INPUT DATA:
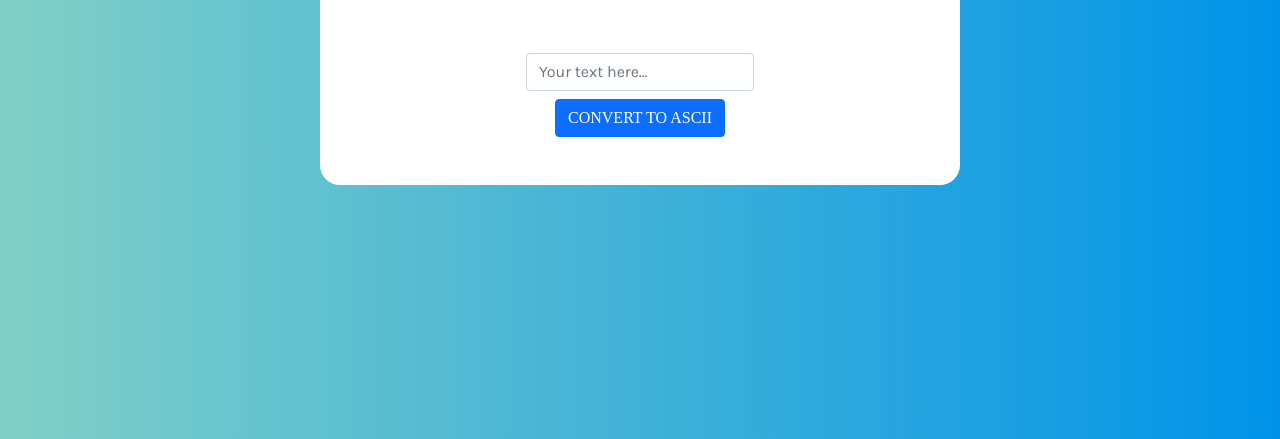
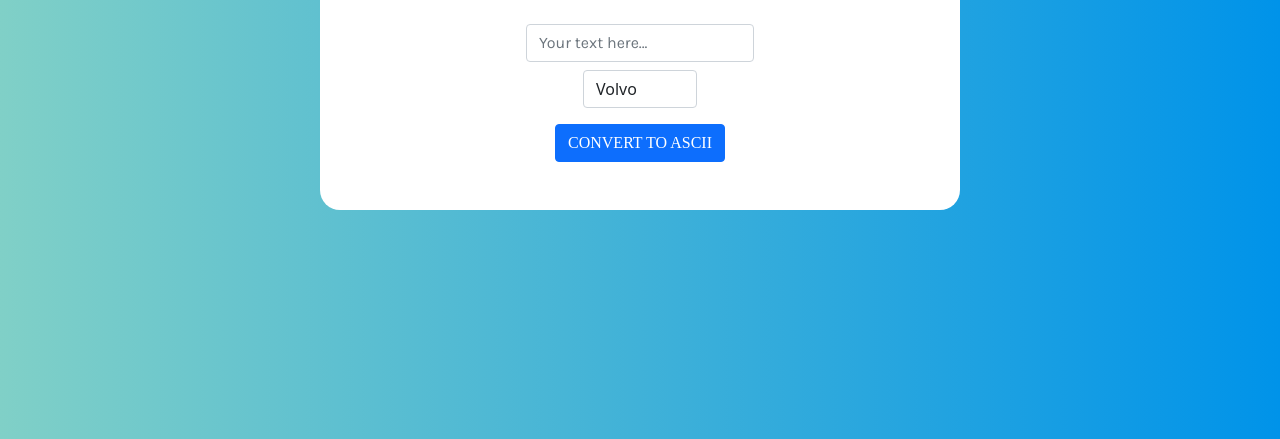
Before and after one commit to guptasajal411/ascii-manipulation, a website: page index.html in a window 1280 px wide. Shown: the part 361-800 px from the top of the page. Drawn offline with nearby package versions, Linux system fonts and the light colour scheme; a web font is replaced by a local one.

Commit message:
Add drop down menu for choosing colors in markup

```diff
--- a/index.html
+++ b/index.html
@@ -31,8 +31,14 @@
             <div class="col-9 text-center mb-5">
                 <form action="/" method="post" class="">
                     <input type="text" name="inputText" placeholder="Your text here..."
-                        class="sans form-control w-50 mx-auto my-2">
-                    <button type="submit" class="regularSerif btn btn-primary">CONVERT TO ASCII</button>
+                        class="sans form-control w-50 mx-auto my-1">
+                    <select id="colors" name="colorChoice" class="form-control w-25 mx-auto my-2">
+                        <option value="volvo">Volvo</option>
+                        <option value="saab">Saab</option>
+                        <option value="fiat">Fiat</option>
+                        <option value="audi">Audi</option>
+                    </select>
+                    <button type="submit" class="regularSerif btn btn-primary mt-2">CONVERT TO ASCII</button>
                 </form>
             </div>
         </div>
```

WHAT YOU WILL DO: How many lines in the material contain the string "auto"? Give the number alone.

ANSWER TO THE PROBLEM: 3